- De Las Heras, M; González, L; Sharp, JM (2003). "Pathology of ovine pulmonary adenocarcinoma". In Fan, Hung. Jaagsiekte Sheep Retrovirus and Lung Cancer. Berlin, Heidelberg: Springer Berlin Heidelberg. pp. 55–79. ISBN 9783642628979. Retrieved 2017-01-24.
- York, DF; Querat, G (2002). "Chapter 1: A history of ovine pulmonary adenocarcinoma jaagsiekte and experiments leading to the deduction of the JSRV nucleotide sequence". In Fan, Hung. Jaagsiekte sheep retrovirus and lung cancer. Volume 275 of Current Topics in Microbiology and Immunology. Berlin: Springer-Verlag. pp. 1–23. ISBN 9783540440963.
- Sharp, J. M.; DeMartini, J. C. (2003). "Natural History of JSRV in Sheep". In Fan, Hung. Jaagsiekte Sheep Retrovirus and Lung Cancer. Berlin, Heidelberg: Springer Berlin Heidelberg. pp. 55–79. ISBN 9783642628979. Retrieved 2017-01-23.

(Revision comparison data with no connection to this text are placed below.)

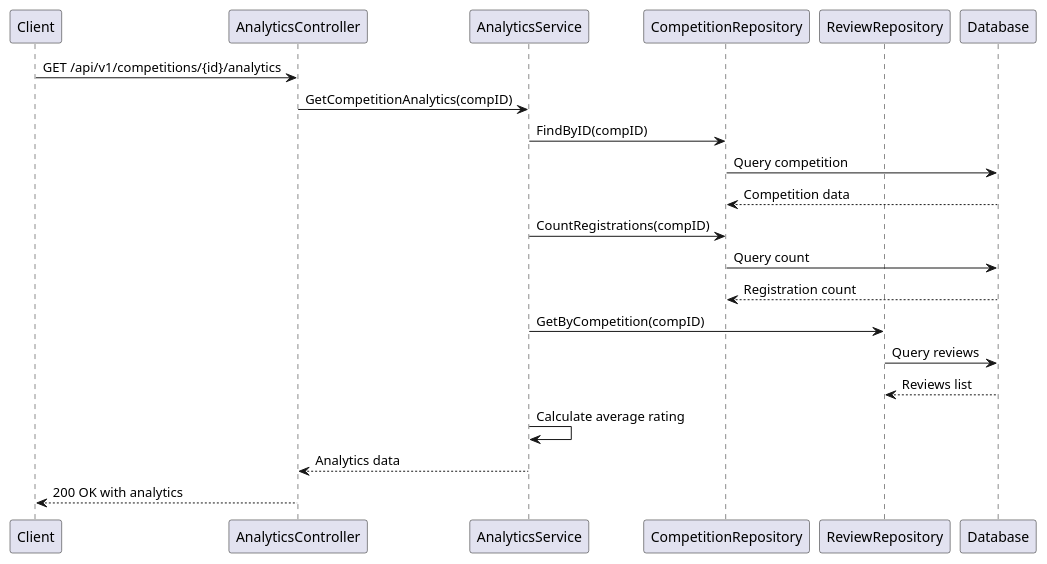
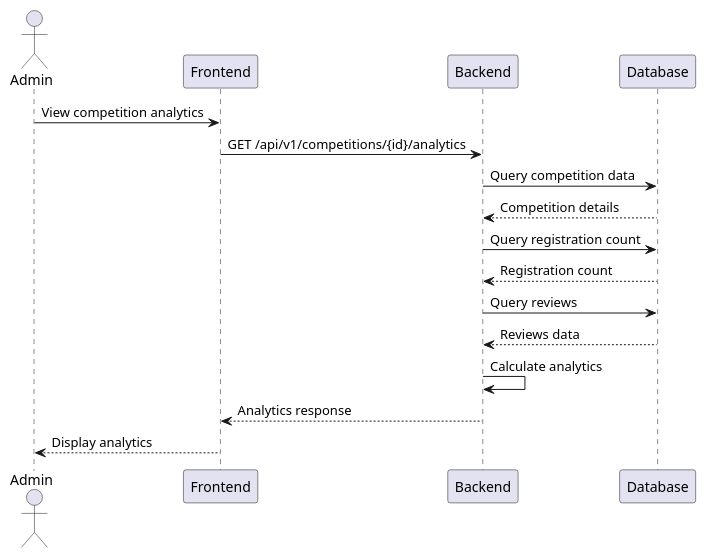
One commit to YukLomba/BE-YukLomba changed the diagram in docs/sequence_diagrams/get_competition_analytics.puml. Above: the diagram before and after it, drawn with PlantUML. The commit also changed 15 other files, not shown here.

Commit message:
add diagram

```diff
--- a/docs/sequence_diagrams/get_competition_analytics.puml
+++ b/docs/sequence_diagrams/get_competition_analytics.puml
@@ -1,23 +1,20 @@
-@startuml
-participant Client
-participant AnalyticsController
-participant AnalyticsService
-participant CompetitionRepository
-participant ReviewRepository
+@startuml Get Competition Analytics
+
+actor Admin
+participant Frontend
+participant Backend
 participant Database
 
-Client -> AnalyticsController: GET /api/v1/competitions/{id}/analytics
-AnalyticsController -> AnalyticsService: GetCompetitionAnalytics(compID)
-AnalyticsService -> CompetitionRepository: FindByID(compID)
-CompetitionRepository -> Database: Query competition
-Database --> CompetitionRepository: Competition data
-AnalyticsService -> CompetitionRepository: CountRegistrations(compID)
-CompetitionRepository -> Database: Query count
-Database --> CompetitionRepository: Registration count
-AnalyticsService -> ReviewRepository: GetByCompetition(compID)
-ReviewRepository -> Database: Query reviews
-Database --> ReviewRepository: Reviews list
-AnalyticsService -> AnalyticsService: Calculate average rating
-AnalyticsService --> AnalyticsController: Analytics data
-AnalyticsController --> Client: 200 OK with analytics
+Admin -> Frontend: View competition analytics
+Frontend -> Backend: GET /api/v1/competitions/{id}/analytics
+Backend -> Database: Query competition data
+Database --> Backend: Competition details
+Backend -> Database: Query registration count
+Database --> Backend: Registration count
+Backend -> Database: Query reviews
+Database --> Backend: Reviews data
+Backend -> Backend: Calculate analytics
+Backend --> Frontend: Analytics response
+Frontend --> Admin: Display analytics
+
 @enduml
```
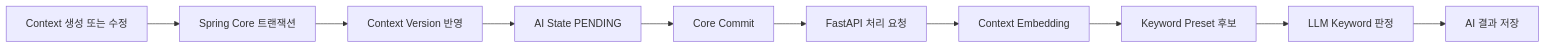
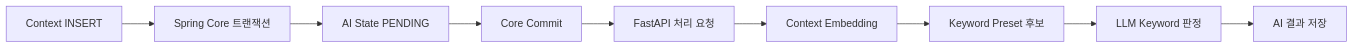
Before and after one commit to Team-PinLog/docs: the second of 3 diagrams in static/05_AI_설계.md, drawn with Mermaid. The commit also changed other lines of this file and 6 other files, not shown here.

````diff
--- a/static/05_AI_설계.md
+++ b/static/05_AI_설계.md
@@ -142,12 +188,11 @@
 ```mermaid
 flowchart LR
-    A[Context 생성 또는 수정] --> B[Spring Core 트랜잭션]
-    B --> C[Context Version 반영]
-    C --> D[AI State PENDING]
-    D --> E[Core Commit]
-    E --> F[FastAPI 처리 요청]
-    F --> G[Context Embedding]
-    G --> H[Keyword Preset 후보]
-    H --> I[LLM Keyword 판정]
-    I --> J[AI 결과 저장]
+    A[Context INSERT] --> B[Spring Core 트랜잭션]
+    B --> C[AI State PENDING]
+    C --> D[Core Commit]
+    D --> E[FastAPI 처리 요청]
+    E --> F[Context Embedding]
+    F --> G[Keyword Preset 후보]
+    G --> H[LLM Keyword 판정]
+    H --> I[AI 결과 저장]
 ```
````
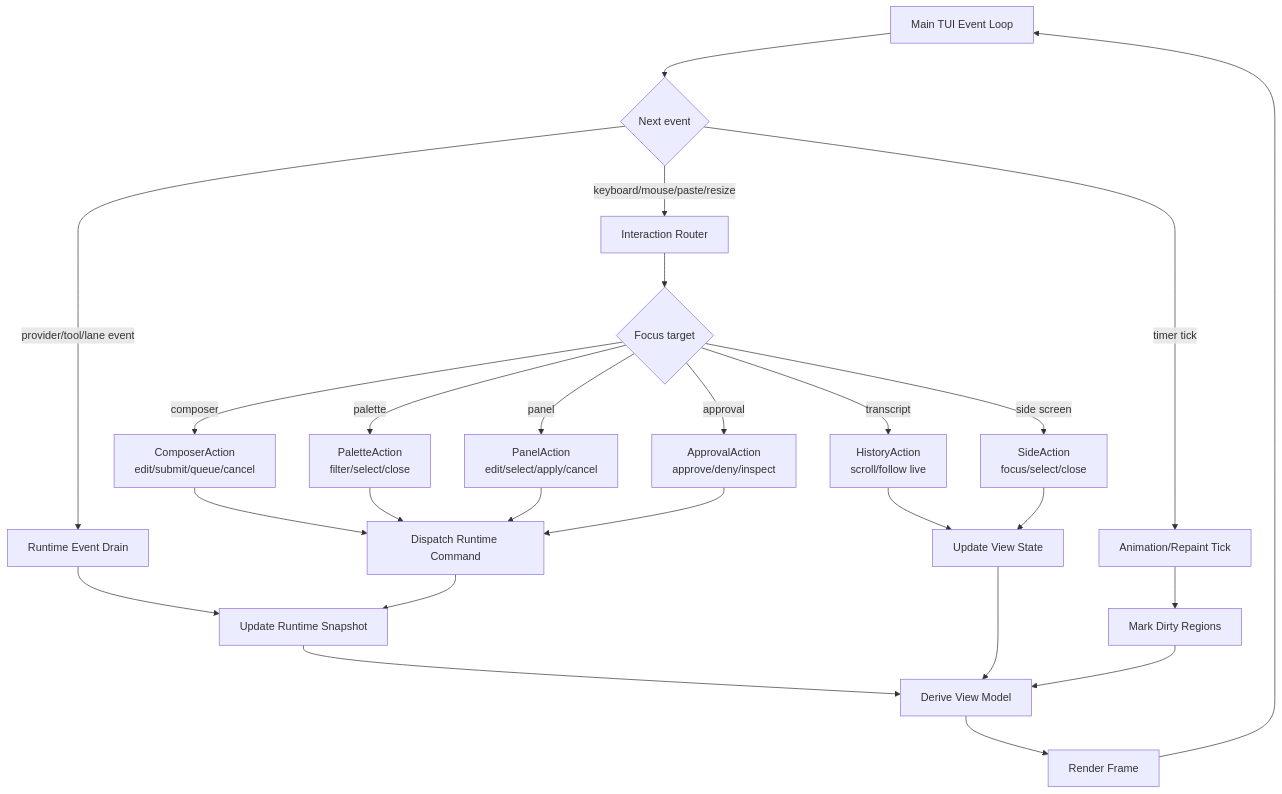
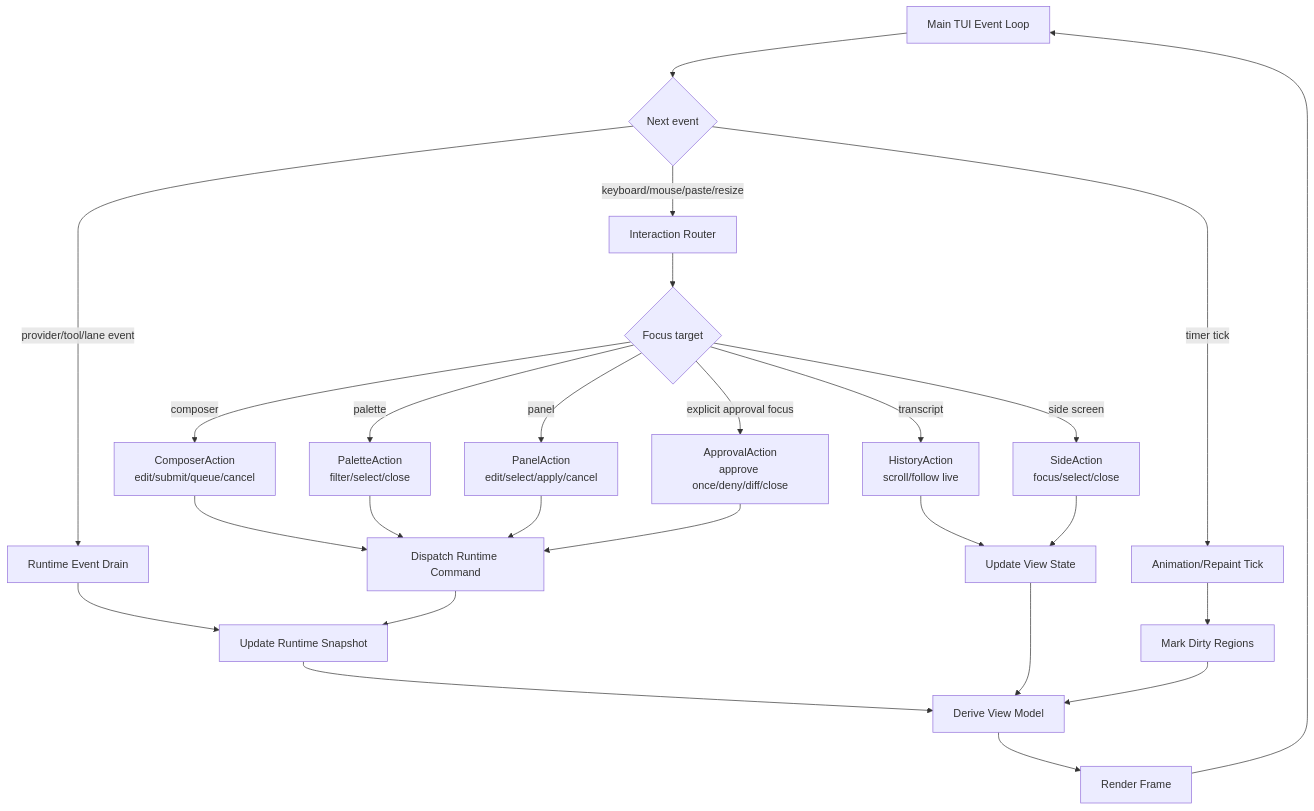
The second of 10 diagrams in docs/tui-interaction-flow-design.zh-CN.md (wikieden/robocode), drawn with Mermaid before and after one commit. The commit also changed other lines of this file and 3 other files, not shown here.

Commit message:
docs(tui): align explicit approval guidance

````diff
--- a/docs/tui-interaction-flow-design.zh-CN.md
+++ b/docs/tui-interaction-flow-design.zh-CN.md
@@ -75,31 +80,31 @@
 ```mermaid
 flowchart TD
     A["Main TUI Event Loop"] --> B{"Next event"}
     B -->|keyboard/mouse/paste/resize| C["Interaction Router"]
     B -->|provider/tool/lane event| D["Runtime Event Drain"]
     B -->|timer tick| E["Animation/Repaint Tick"]
 
     C --> F{"Focus target"}
     F -->|composer| G["ComposerAction<br/>edit/submit/queue/cancel"]
     F -->|palette| H["PaletteAction<br/>filter/select/close"]
     F -->|panel| I["PanelAction<br/>edit/select/apply/cancel"]
-    F -->|approval| J["ApprovalAction<br/>approve/deny/inspect"]
+    F -->|explicit approval focus| J["ApprovalAction<br/>approve once/deny/diff/close"]
     F -->|transcript| K["HistoryAction<br/>scroll/follow live"]
     F -->|side screen| L["SideAction<br/>focus/select/close"]
 
     G --> M["Dispatch Runtime Command"]
     H --> M
     I --> M
     J --> M
     K --> N["Update View State"]
     L --> N
     D --> O["Update Runtime Snapshot"]
     E --> P["Mark Dirty Regions"]
 
     M --> O
     O --> Q["Derive View Model"]
     N --> Q
     P --> Q
     Q --> R["Render Frame"]
     R --> A
 ```
````
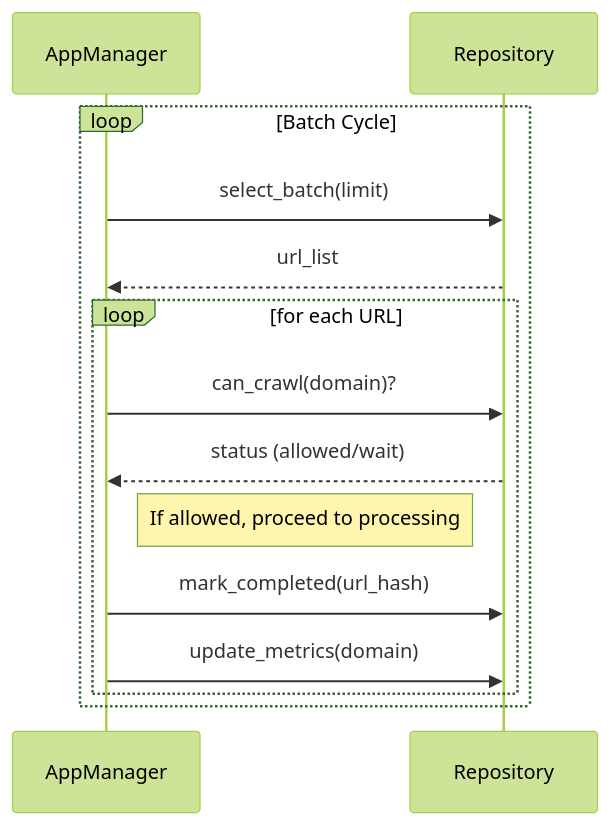
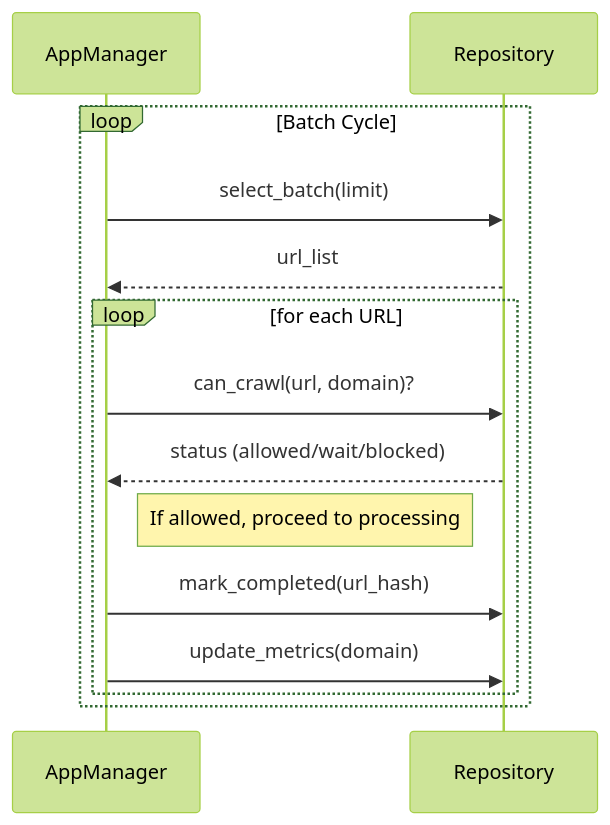
One commit to paulpeters144/system-design changed the third of 5 diagrams in projects/02_prospect_web_crawler/README.md. Above: the diagram before and after it, drawn with Mermaid (forest theme). The commit also changed other lines of this file and 9 other files, not shown here.

````diff
--- a/projects/02_prospect_web_crawler/README.md
+++ b/projects/02_prospect_web_crawler/README.md
@@ -86,17 +86,17 @@
 ```mermaid
 sequenceDiagram
     participant M as AppManager
     participant R as Repository
     
     loop Batch Cycle
         M->>R: select_batch(limit)
         R-->>M: url_list
         loop for each URL
-            M->>R: can_crawl(domain)?
-            R-->>M: status (allowed/wait)
+            M->>R: can_crawl(url, domain)?
+            R-->>M: status (allowed/wait/blocked)
             Note right of M: If allowed, proceed to processing
             M->>R: mark_completed(url_hash)
             M->>R: update_metrics(domain)
         end
     end
 ```
````
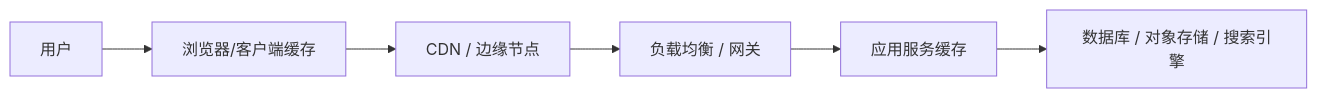
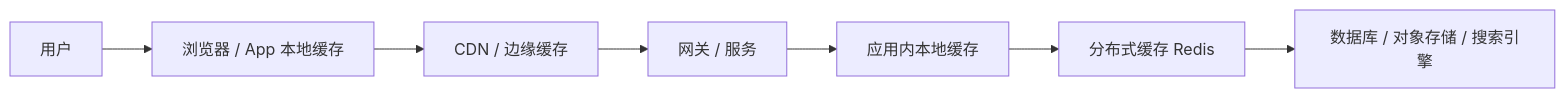
One commit to qxq1997/learning_stuff changed the first of 2 diagrams in 系统设计/03_缓存、CDN 与读写链路.md. Above: the diagram before and after it, drawn with Mermaid. The commit also changed other lines of this file and 20 other files, not shown here.

````diff
--- a/系统设计/03_缓存、CDN 与读写链路.md
+++ b/系统设计/03_缓存、CDN 与读写链路.md
@@ -18,8 +44,9 @@
 ```mermaid
 flowchart LR
-    A["用户"] --> B["浏览器/客户端缓存"]
-    B --> C["CDN / 边缘节点"]
-    C --> D["负载均衡 / 网关"]
-    D --> E["应用服务缓存"]
-    E --> F["数据库 / 对象存储 / 搜索引擎"]
+    A["用户"] --> B["浏览器 / App 本地缓存"]
+    B --> C["CDN / 边缘缓存"]
+    C --> D["网关 / 服务"]
+    D --> E["应用内本地缓存"]
+    E --> F["分布式缓存 Redis"]
+    F --> G["数据库 / 对象存储 / 搜索引擎"]
 ```
````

- Youssef, G; Wallace, WA; Dagleish, MP; Cousens, C; Griffiths, DJ (2015). "Ovine pulmonary adenocarcinoma: a large animal model for human lung cancer". ILAR journal. 56 (1): 99–115. doi:10.1093/ilar/ilv014. PMID 25991702.
- Kuehn, BM (2003). "Goodbye, Dolly; first cloned sheep dies at six years old". Journal of the American Veterinary Medical Association. 222 (8): 1060–1, 1065. PMID 12710763.